18

Keith Jarrett / Gary Peacock / Jack DeJohnette: Somewhere

John Kelman By

Sign in to view read count
It's been four years since a recorded peep has been heard from pianist Keith Jarrett's Standards Trio, despite continuing to perform a few select dates each year. But even its last few ECM releases—2009's Yesterdays, 2007's My Foolish Heart and 2004's The Out-of-Towners—were all culled from a clearly fruitful 2001, making it well over a decade since a new recorded note has been heard from Jarrett's longest-lasting group. Fine albums all, the dearth of anything since that time has nevertheless begged the question, even amongst some of his most ardent fans, as to whether this undeniably fine trio had anything new to say.

From Jarrett's a cappella opening to Somewhere's wonderfully coalescing take of trumpeter Miles Davis' "Solar," all doubts are laid to rest as the pianist delivers a performance to rival his classic introduction to "My Funny Valentine" on Still Live (ECM, 1988), one of the Standards Trio's strongest records. It's a terrific start to an album that, recorded in Switzerland during the summer of 2009, celebrates 30 years since Jarrett, bassist Gary Peacock and drummer Jack DeJohnette first entered New York's Power Station studio for the fruitful sessions that yielded three recordings collected on Setting Standards: New York Sessions (ECM, 2008): Standards, Vol. 1 (1983), Changes (1984) and Standards, Vol. 2 (1985).
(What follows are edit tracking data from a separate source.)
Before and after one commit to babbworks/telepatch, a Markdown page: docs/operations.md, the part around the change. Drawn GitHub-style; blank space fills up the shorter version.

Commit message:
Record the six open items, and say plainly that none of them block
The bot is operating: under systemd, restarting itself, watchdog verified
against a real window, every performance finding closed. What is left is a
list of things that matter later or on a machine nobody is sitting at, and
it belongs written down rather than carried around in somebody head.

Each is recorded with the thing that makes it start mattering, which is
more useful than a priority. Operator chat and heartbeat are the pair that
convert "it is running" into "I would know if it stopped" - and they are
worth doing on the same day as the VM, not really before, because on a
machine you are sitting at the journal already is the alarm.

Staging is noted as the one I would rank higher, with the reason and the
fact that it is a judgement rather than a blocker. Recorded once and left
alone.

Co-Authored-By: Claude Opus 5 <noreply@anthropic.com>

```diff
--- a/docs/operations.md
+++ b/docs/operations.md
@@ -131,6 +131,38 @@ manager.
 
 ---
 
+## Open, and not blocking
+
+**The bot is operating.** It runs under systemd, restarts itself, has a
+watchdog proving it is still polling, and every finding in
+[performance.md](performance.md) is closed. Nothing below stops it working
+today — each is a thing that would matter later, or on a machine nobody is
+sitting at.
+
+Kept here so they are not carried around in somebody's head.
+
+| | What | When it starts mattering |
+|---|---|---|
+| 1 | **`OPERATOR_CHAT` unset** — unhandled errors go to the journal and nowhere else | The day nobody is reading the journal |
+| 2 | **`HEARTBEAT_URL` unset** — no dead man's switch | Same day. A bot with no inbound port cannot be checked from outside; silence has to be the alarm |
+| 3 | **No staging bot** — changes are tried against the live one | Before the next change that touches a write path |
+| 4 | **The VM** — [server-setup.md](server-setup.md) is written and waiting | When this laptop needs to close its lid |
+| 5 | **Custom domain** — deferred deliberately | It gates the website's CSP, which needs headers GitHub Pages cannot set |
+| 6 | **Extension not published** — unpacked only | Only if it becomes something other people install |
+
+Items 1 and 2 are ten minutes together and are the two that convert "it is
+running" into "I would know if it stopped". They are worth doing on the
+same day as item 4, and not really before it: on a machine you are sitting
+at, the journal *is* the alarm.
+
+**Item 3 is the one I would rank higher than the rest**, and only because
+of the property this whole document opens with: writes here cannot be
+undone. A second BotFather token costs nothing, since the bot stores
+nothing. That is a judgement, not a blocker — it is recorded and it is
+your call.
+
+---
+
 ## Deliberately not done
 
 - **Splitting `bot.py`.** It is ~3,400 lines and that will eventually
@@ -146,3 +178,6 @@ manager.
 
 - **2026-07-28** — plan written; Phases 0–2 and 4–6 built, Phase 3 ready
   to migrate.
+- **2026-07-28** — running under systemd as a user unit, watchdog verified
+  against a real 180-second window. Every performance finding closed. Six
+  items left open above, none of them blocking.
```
It's been a long time since the trio has stepped into a studio, and the easiest explanation is that this really is a group best heard live—a point driven home by this 65-minute, six-song set. In addition to Davis, the trio works its way through a list of equally classic songwriters. A particularly lovely take of Frank Perkins and Mitchell Parish's "Stars Fell on Alabama," finds Peacock, combining pure taste and tone, remaining at the top of his game. A quirky rendition of Harold Arlen and Ted Koehler "Between the Devil and the Deep Blue Sea" is largely constructed around this trio's remarkable ability to suggest swing without actually playing it—the entire structure ready to collapse at any moment like a house of cards—but never actually doing so—even as DeJohnette takes his only real solo of the set, while Jimmy van Heusen and Johnny Mercer's balladic "I Thought About You" closes the set on an irrepressibly romantic note predicated on the trio's egalitarian nature.
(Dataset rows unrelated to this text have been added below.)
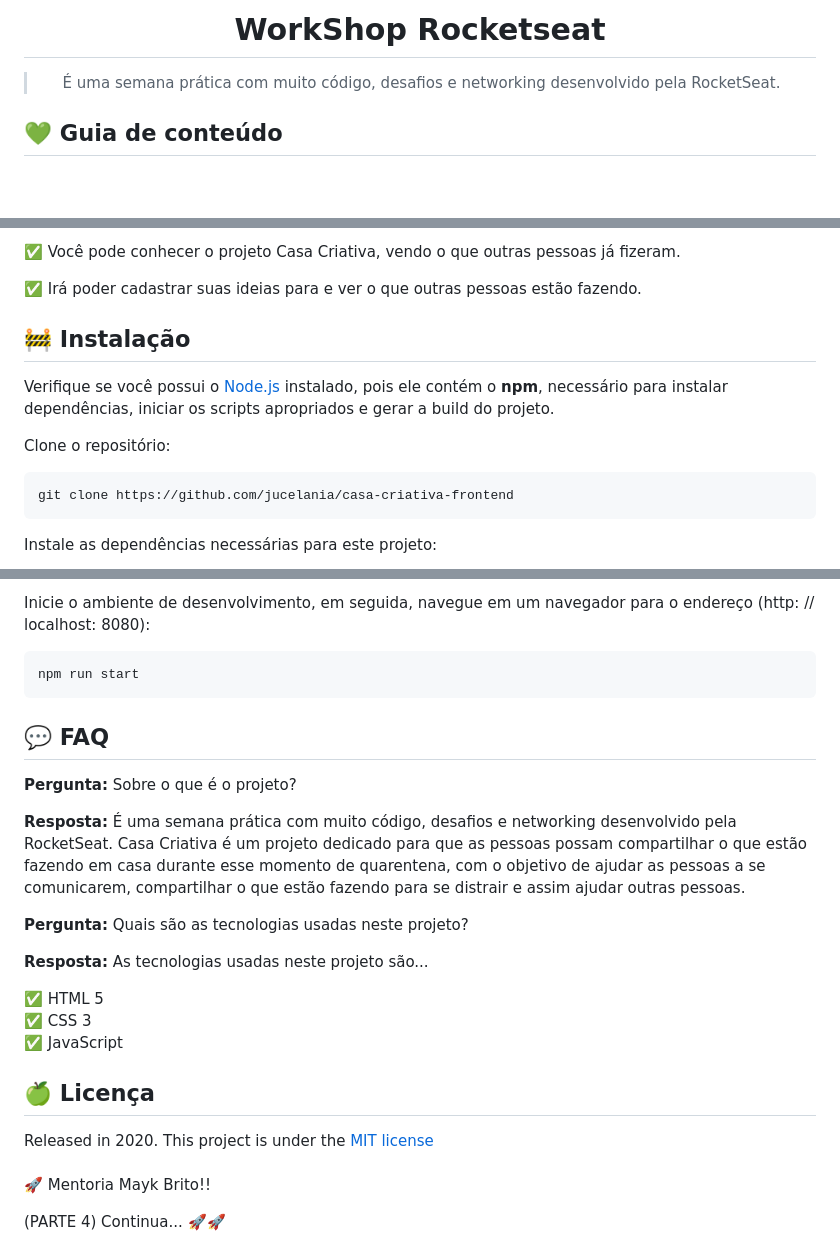
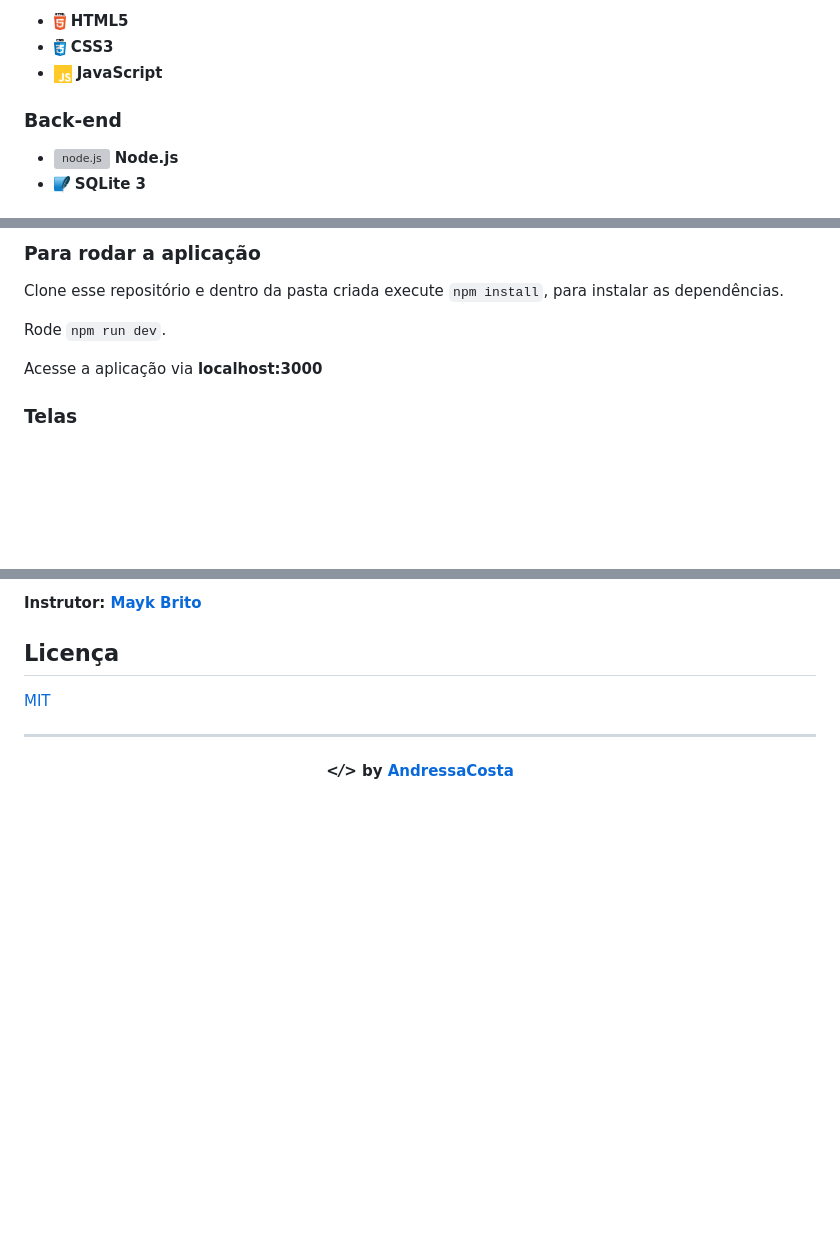
Before and after one commit to AndressaDaCosta/casa-criativa, a Markdown page: README.md, 3 parts joined by grey strips. GitHub-like rendering; pictures changed too: public/img/css.png (added), public/img/html.png (added), public/img/js.png (added); blank space fills up the shorter version; grey boxes are pictures that could not be loaded.

`````diff
--- a/README.md
+++ b/README.md
@@ -12,8 +14,16 @@
 
-<h1 align="center">WorkShop Rocketseat</h1>
-<blockquote align="center"> É uma semana prática com muito código, desafios e networking desenvolvido pela RocketSeat.</blockquote>
-</p>
+<ul>
+  <li> <img src="public/img/html.png" alt="html5" height="18"> <strong> HTML5 </strong> </li>
+  <li> <img src="public/img/css.png" alt="css3" height="18"> <strong> CSS3 </strong> </li>
+  <li> <img src="public/img/js.png" alt="js" height="18"> <strong> JavaScript </strong> </li>
+</ul>
 
+<h3>
+  Back-end
+</h3>
 
-## 💚 Guia de conteúdo
+<ul>
+  <li> <img src="public/img/node.png" alt="node.js" height="18"> <strong> Node.js </strong> </li>
+  <li> <img src="public/img/sqlite.png" alt="sqlite3" height="18"> <strong> SQLite 3 </strong> </li>
+</ul>
 
@@ -27,15 +40,11 @@
 
-✅ Você pode conhecer o projeto Casa Criativa, vendo o que outras pessoas já fizeram.<br>
+### Para rodar a aplicação
 
-✅ Irá poder cadastrar suas ideias para  e ver o que outras pessoas estão fazendo.<br>
+Clone esse repositório e dentro da pasta criada execute `npm install`, para instalar as dependências.
 
-## <a id="instalacao"></a> 🚧 Instalação
+Rode `npm run dev`.
 
-Verifique se você possui o [Node.js](https://nodejs.org/en/download/) instalado, pois ele contém o <b>npm</b>, necessário para instalar dependências, iniciar os scripts apropriados e gerar a build do projeto.
+Acesse a aplicação via **localhost:3000**
 
-Clone o repositório:
-````
-git clone https://github.com/jucelania/casa-criativa-frontend
-````
-Instale as dependências necessárias para este projeto:
+### Telas
 
@@ -54,29 +60,12 @@ npm run build
 
-Inicie o ambiente de desenvolvimento, em seguida,  navegue em um navegador para o endereço (http: // localhost: 8080):
+**Instrutor: [Mayk Brito](https://github.com/maykbrito)**
 
-````
-npm run start
-````
-## <a id="faq"></a> 💬 FAQ
+## Licença
 
-<b>Pergunta:</b> Sobre o que é o projeto?
+[MIT](LICENSE)
 
-<b>Resposta:</b>  É uma semana prática com muito código, desafios e networking desenvolvido pela RocketSeat. Casa Criativa é um projeto dedicado para que as pessoas possam compartilhar o que estão fazendo em casa durante esse momento de quarentena, com o objetivo de ajudar as pessoas a se comunicarem, compartilhar o que estão fazendo para se distrair e assim ajudar outras pessoas.
+<hr>
 
-<b>Pergunta:</b> Quais são as tecnologias usadas neste projeto?
-
-<b>Resposta:</b> As tecnologias usadas neste projeto são...
-
-✅ HTML 5 <br>
-✅ CSS 3<br>
-✅ JavaScript
-
-
-## <a id="licenca"></a> 🍏 Licença
-
-Released in 2020. This project is under the [MIT license](https://nodejs.org/en/download/)
-<br>
-<br>
-🚀 Mentoria Mayk Brito!!
-
-(PARTE 4) Continua... 🚀🚀
+<h4 align="center">
+  <em>&lt;/&gt;</em> by <a href="https://github.com/AndressaDaCosta" target="_blank">AndressaCosta</a>
+  </h4>
`````
Also changed, not shown: other parts of README.md (+26 -24 lines), public/img/figma.png (added), 11 other files.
But it's Leonard Bernstein's two classics from the 1957 musical West Side Story that form Somewhere's centerpiece. A profoundly beautiful take on "Somewhere" leads to Jarrett's lengthy coda, "Everywhere," building this nearly 20-minute workout to a powerful climax, ultimately winding down to a gospel-tinged conclusion, while "Tonight" is taken at an unexpectedly bright clip. Peacock and DeJohnette swing more directly this time, with Jarrett's effortless motivic invention keeping secure his position in the upper echelon of improvising pianists.

Despite the 12-year gap since its last recorded work, Somewhere leaves no doubt that the special spark Jarrett, Peacock and DeJohnette first demonstrated on the bassist's Tales of Another (ECM, 1977) remains intact. If anything, Somewhere creates hope that another four years won't have to pass before this inimitable trio is heard from again.
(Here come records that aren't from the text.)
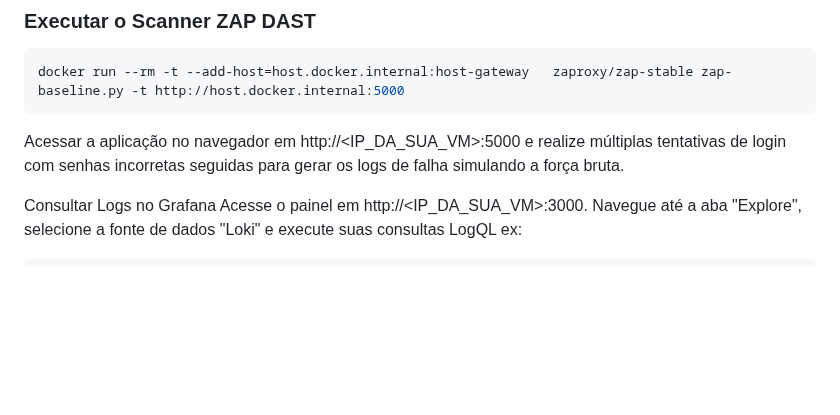
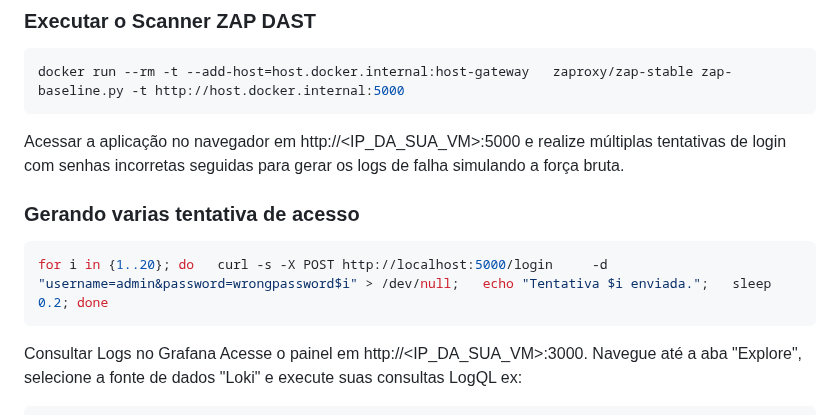
Before and after one commit to dhuberto/devsecops, a Markdown page: README.md, the part around the change. Drawn GitHub-style; blank space fills up the shorter version.

````diff
--- a/README.md
+++ b/README.md
@@ -187,6 +187,10 @@ docker run --rm -t --add-host=host.docker.internal:host-gateway   zaproxy/zap-st
 
 Acessar a aplicação no navegador em http://<IP_DA_SUA_VM>:5000 e realize múltiplas tentativas de login com senhas incorretas seguidas para gerar os logs de falha simulando a força bruta.
 
+### Gerando varias tentativa de acesso
+```bash
+for i in {1..20}; do   curl -s -X POST http://localhost:5000/login     -d "username=admin&password=wrongpassword$i" > /dev/null;   echo "Tentativa $i enviada.";   sleep 0.2; done
+```
 Consultar Logs no Grafana
 Acesse o painel em http://<IP_DA_SUA_VM>:3000. Navegue até a aba "Explore", selecione a fonte de dados "Loki" e execute suas consultas LogQL
 ex:
````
Track Listing: Deep Space/Solar; Stars Fell on Alabama; Between the Devil and the Deep Blue Sea; Somewhere/Everywhere; Tonight; I Thought About You.

Personnel: Keith Jarrett: piano; Gary Peacock: double bass; Jack DeJohnette: drums.

Title: Somewhere | Year Released: 2013 | Record Label: ECM Records

Tags

comments powered by Disqus

Year in Review
Album Reviews
General Articles
Live Reviews
Album Reviews
Genius Guide to Jazz
Extended Analysis
Album Reviews
Read more articles
After the Fall

After the Fall

ECM Records
2018

buy
La Fenice

La Fenice

ECM Records
2018

buy
Hamburg '72

Hamburg '72

ECM Records
2015

buy
Keith Jarrett: Creation

Keith Jarrett:...

ECM Records
2015

buy
Creation

Creation

ECM Records
2015

buy

Shop

Start your shopping here and you'll support All About Jazz in the process. Learn how.

Related Articles

Read Friendly Signs Album Reviews
Friendly Signs
By Don Phipps
February 22, 2019
Read The Adventures of Mr Pottercakes Album Reviews
The Adventures of Mr Pottercakes
By Roger Farbey
February 22, 2019
Read Free Fall Album Reviews
Free Fall
By Glenn Astarita
February 22, 2019
Read The Largo And The Lame Album Reviews
The Largo And The Lame
By Mark Corroto
February 22, 2019
Read Sun Of Goldfinger Album Reviews
Sun Of Goldfinger
By Dan McClenaghan
February 22, 2019
Read Paint The Sky Album Reviews
Paint The Sky
By Andrew J. Sammut
February 21, 2019
Read God Is More Than Love Can Ever Be Album Reviews
God Is More Than Love Can Ever Be
By Karl Ackermann
February 21, 2019